“He goes on Sunday to the Church”; has been in the Church choir as long as there has been so highly desirable an institution — about 16 years. His choral experience carries him back to the days of the little chapel at-ease of St. Chad’s. Then he plays the ‘cello in the Denaby Orchestral Society, and was one of the original members who saw the humble beginning of that band of clever musicians.

He has been treasurer of the Cricket Club for some years, and treasurer of the Fullerton Hospital. When the idea of the hospital was first mooted, he was secretary of the movement, which, for some time, remained in abeyance, but was eventually carried through to a triumphant conclusion. “The miners,” he said, “have not ‘ only built their hospital, but are maintaining it. I should think they are the only set of men who have a hospital of their own.”

An “Also Ran.”

Me. Witty was an original member of the ‘Denaby Institute, and also of the Library Committee of the lnstitute, while he was a Director of the Co-operative Society. He used to be an ardent cricketer. Indeed he played in Denaby’s first eleven when they won the championship of the Mexborough and District league about nine years a year before the Whitworth Cup was instituted.

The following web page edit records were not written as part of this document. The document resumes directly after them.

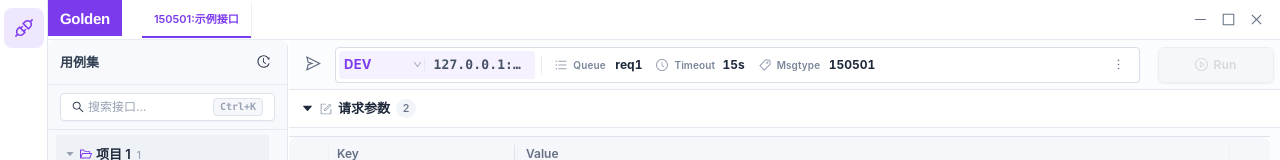
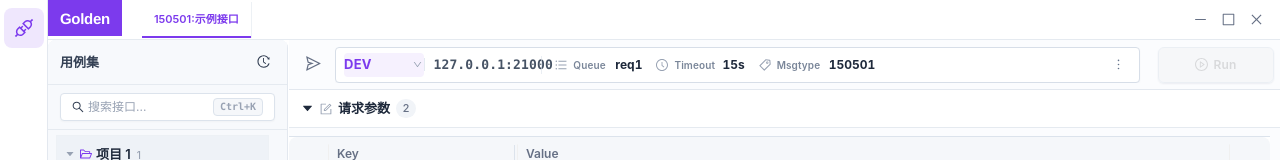
Before and after one commit to mleo027/GoldenR, a React (Vite) app: page / in a window 1280 px wide. Shown: the top 160 px of the page. Built offline with nearby package versions, Linux system fonts and the light colour scheme.

Commit message:
fix(api-debug): prevent host truncation in compact header

```diff
--- a/src/styles/api-workspace.css
+++ b/src/styles/api-workspace.css
@@ -86,11 +86,11 @@
     padding: 0 5px;
     border-radius: var(--radius-control);
     transition: background var(--transition-fast);
-    background: color-mix(in srgb, var(--color-bg-subtle) 72%, transparent);
+    background: transparent;
 }
 
 .path-env-selector:hover {
-    background: var(--color-bg-subtle);
+    background: transparent;
 }
 
 .path-env-select {
@@ -108,6 +108,8 @@
     letter-spacing: 0.02em;
     line-height: 1 !important;
     color: var(--color-primary) !important;
+    border-radius: var(--radius-control) !important;
+    background: color-mix(in srgb, var(--color-bg-subtle) 72%, transparent) !important;
 }
 
 .path-env-select .ant-select-selection-item {
@@ -151,6 +153,10 @@
 }
 
 .path-env-host-display {
+    display: inline-flex;
+    align-items: center;
+    flex: 0 1 auto;
+    min-width: 0;
     padding: 0 9px;
     font-size: 13px;
     font-weight: 600;
@@ -208,14 +214,14 @@
 }
 
 .section-header--layout-compact .path-command-bar .path-env-host-display {
-    max-width: min(34vw, 280px);
-    overflow: hidden;
-    text-overflow: ellipsis;
+    max-width: none;
 }
 
 @media (max-width: 760px) {
     .section-header--layout-compact .path-command-bar .path-env-host-display {
-        max-width: 34vw;
+        max-width: 45vw;
+        overflow: hidden;
+        text-overflow: ellipsis;
     }
 
     .section-header--layout-compact .path-field-timeout .path-field-label {
@@ -359,7 +365,11 @@
 }
 
 :root:not([data-theme='dark']) .path-env-selector {
-    background: color-mix(in srgb, var(--color-primary) 7%, #ffffff);
+    background: transparent;
+}
+
+:root:not([data-theme='dark']) .path-env-select .ant-select-selector {
+    background: color-mix(in srgb, var(--color-primary) 7%, #ffffff) !important;
 }
 
 :root:not([data-theme='dark']) .path-env-host-display {
```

“What was your special department in cricket- were you a batsman he was asked.

“No,” he answered, merrily. “I was one of those chaps who run after the hall when everybody else has missed it—what is known in another branch of port as an ‘ also ran.'”

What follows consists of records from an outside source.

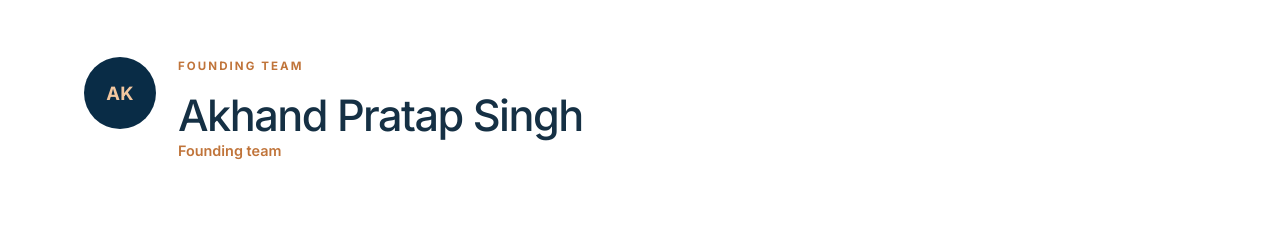
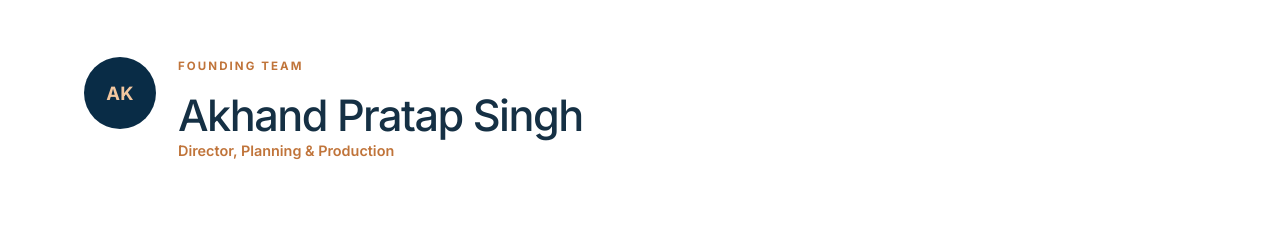
Before and after one commit to jainendra-bluepanthers/bluepanthers-website, a plain HTML site: page team/index.html in a window 1280 px wide. Shown: the part 2100-2329 px from the top of the page. Drawn offline with nearby package versions, Linux system fonts and the light colour scheme.

Commit message:
Website: Akhand Pratap Singh's title is Director, Planning & Production
Co-Authored-By: Claude Opus 5.5 <noreply@anthropic.com>
Claude-Session: https://claude.ai/code/session_013Dto8QDfs4gF1BNzpsKCrD

```diff
--- a/team/index.html
+++ b/team/index.html
@@ -123,7 +123,7 @@
       <div>
         <p class="eyebrow">Founding team</p>
         <h2>Akhand Pratap Singh</h2>
-        <p class="role">Founding team</p>
+        <p class="role">Director, Planning &amp; Production</p>
       </div>
     </article>
   </div>
```
Also changed, not shown: src/pages/team.html (+1 -1 lines).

The Best Game.

His best game on the fields of sport was rifle-shooting. He showed me a foaming tankard won in an inter-club contest, and a massive cup won outright by three championships in the Yorkshire Light Infantry over 30 years ago. This cup has the reputation of a holding capacity measured by thirteen bottles of beer. Mr. Witty was one of the first members of the Denaby Rifle Club, which is one of the leading miniature rifle clubs in Yorkshire, and has been captain for seven years. Last year he resigned the leadership to Mr. Emmet Robinson ‘ but he is still an enthusiast, and • familtar figure on the range. Along with Mr. Barnard, to whom organising work is connection with the club he pays an eloquent tribute, he has represented Yorkshire in an Inter-County shoot with Lancashire, and last year shot regularly under the auspices of the Kelley Cup, which Denaby failed to win by a abort head.

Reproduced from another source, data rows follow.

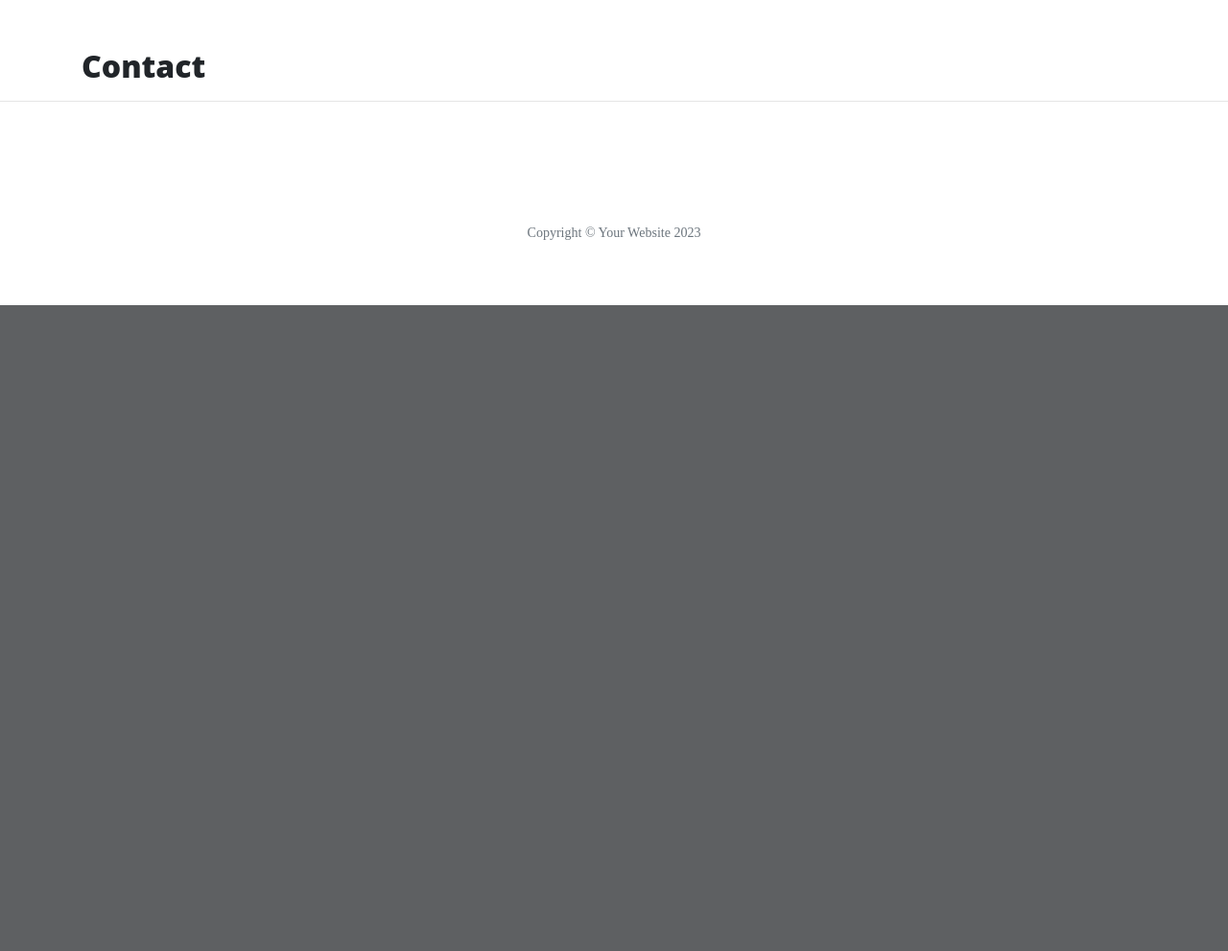
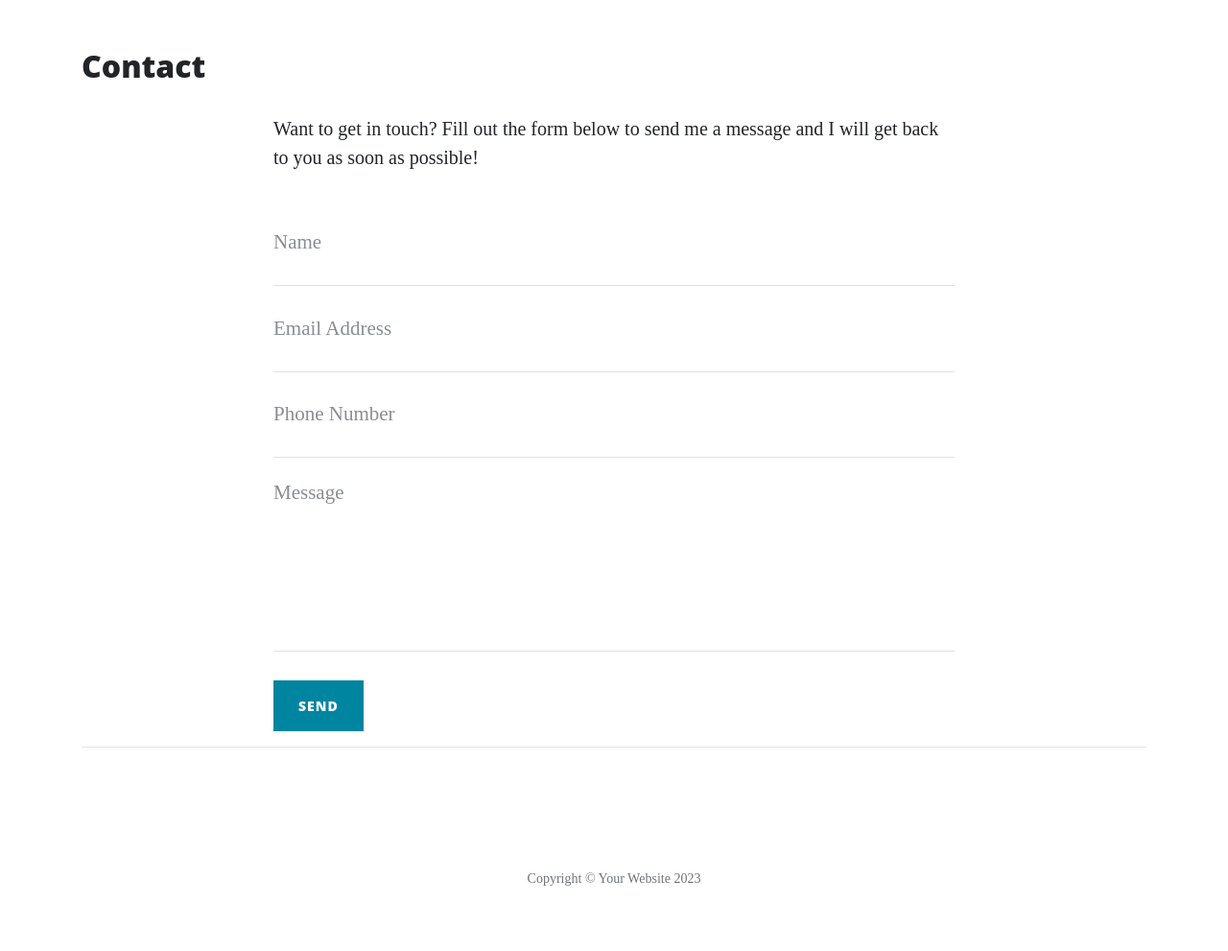
Before and after one commit to JBlackburn94/theHobbitFanPage, a Flask app: page /contact in a window 1280 px wide. Shown: the part 628-1619 px from the top of the page at 96% size. Before the commit the page ends 946 px from the top, so only its background shows below. Run offline with Flask 2, Linux system fonts and the light colour scheme; some libraries are stand-ins or nearby versions.

Commit message:
Added contact section and connected the back end

```diff
--- a/run.py
+++ b/run.py
@@ -1,8 +1,12 @@
 import os
 import json
-from flask import Flask, render_template
+from flask import Flask, render_template, request, flash
+if os.path.exists("env.py"):
+    import env
+
 
 app = Flask(__name__)
+app.secret_key = os.environ.get("SECRET_KEY")
 
 
 @app.route('/')
@@ -18,8 +22,22 @@ def about():
     return render_template('about.html', page_title='About', company=data)
 
 
-@app.route('/contact')
+@app.route("/about/<member_name>")
+def about_member(member_name):
+    member = {}
+    with open("data/company.json", "r") as json_data:
+        data = json.load(json_data)
+        for obj in data:
+            if obj["url"] == member_name:
+                member = obj
+    return render_template("member.html", member=member)
+
+
+@app.route('/contact', methods=["GET", "POST"])
 def contact():
+    if request.method == "POST":
+        flash("Thanks {}, we have received your message!".format(
+            request.form.get("name")))
     return render_template('contact.html', page_title='Contact')
 
 
--- a/static/css/style.css
+++ b/static/css/style.css
@@ -1,3 +1,9 @@
 .col-md-5 img {
     width: 100%;
 }
+
+.flashes {
+    list-style: none;
+    background-color: greenyellow;
+    text-align: center;
+}
--- a/templates/contact.html
+++ b/templates/contact.html
@@ -1,3 +1,53 @@
 {% extends 'base.html' %} {% block content %}
 <h2>{{ page_title }}</h2>
+
+<div class="col-lg-8 col-md-10 mx-auto">
+
+
+    {% with messages = get_flashed_messages() %}
+        {% if messages %}
+            <ul class="flashes">
+                {% for message in messages %}
+                    <li>{{ message }}</li>
+                {% endfor %}
+            </ul>
+        {% endif %}
+    {% endwith %}
+    <p>Want to get in touch? Fill out the form below to send me a message and I will get back to you as soon as possible!</p>
+    <form method="POST" name="sentMessage" id="contactForm" novalidate>
+        <div class="control-group">
+            <div class="form-group floating-label-form-group controls">
+                <label>Name</label>
+                <input name="name" type="text" class="form-control" placeholder="Name" id="name" required data-validation-required-message="Please enter your name.">
+                <p class="help-block text-danger"></p>
+            </div>
+        </div>
+        <div class="control-group">
+            <div class="form-group floating-label-form-group controls">
+                <label>Email Address</label>
+                <input name="email" type="email" class="form-control" placeholder="Email Address" id="email" required data-validation-required-message="Please enter your email address.">
+                <p class="help-block text-danger"></p>
+            </div>
+        </div>
+        <div class="control-group">
+            <div class="form-group col-xs-12 floating-label-form-group controls">
+                <label>Phone Number</label>
+                <input name="phone" type="tel" class="form-control" placeholder="Phone Number" id="phone" required data-validation-required-message="Please enter your phone number.">
+                <p class="help-block text-danger"></p>
+            </div>
+        </div>
+        <div class="control-group">
+            <div class="form-group floating-label-form-group controls">
+                <label>Message</label>
+                <textarea name="message" rows="5" class="form-control" placeholder="Message" id="message" required data-validation-required-message="Please enter a message."></textarea>
+                <p class="help-block text-danger"></p>
+            </div>
+        </div>
+        <br>
+        <div id="success"></div>
+        <div class="form-group">
+            <button type="submit" class="btn btn-primary" id="sendMessageButton">Send</button>
+        </div>
+    </form>
+</div
 {% endblock %}
```
Also changed, not shown: data/company.json (+26 -13 lines), templates/about.html (+6 -2 lines), templates/member.html (added, +16 -0 lines), 2 other files.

Mr. Witty is a member of the Institute of Mining Engineers. He married the present Mrs. Witty in 1890 at Sheffield, and has taken a very keen interest in the social life of the place. Her special attention has been devoted to the Fullerton Hospital, in aid of which she helps to organise a monstre tea annually, and in the Girls Institute, recently opened by Mrs. Capt. Pope.

Altogether Mr. and Mrs. Witty have spent a busy, useful, and pleasant life in Denaby, and to-day they will be gratified by a general expression of the peoples’ goodwill.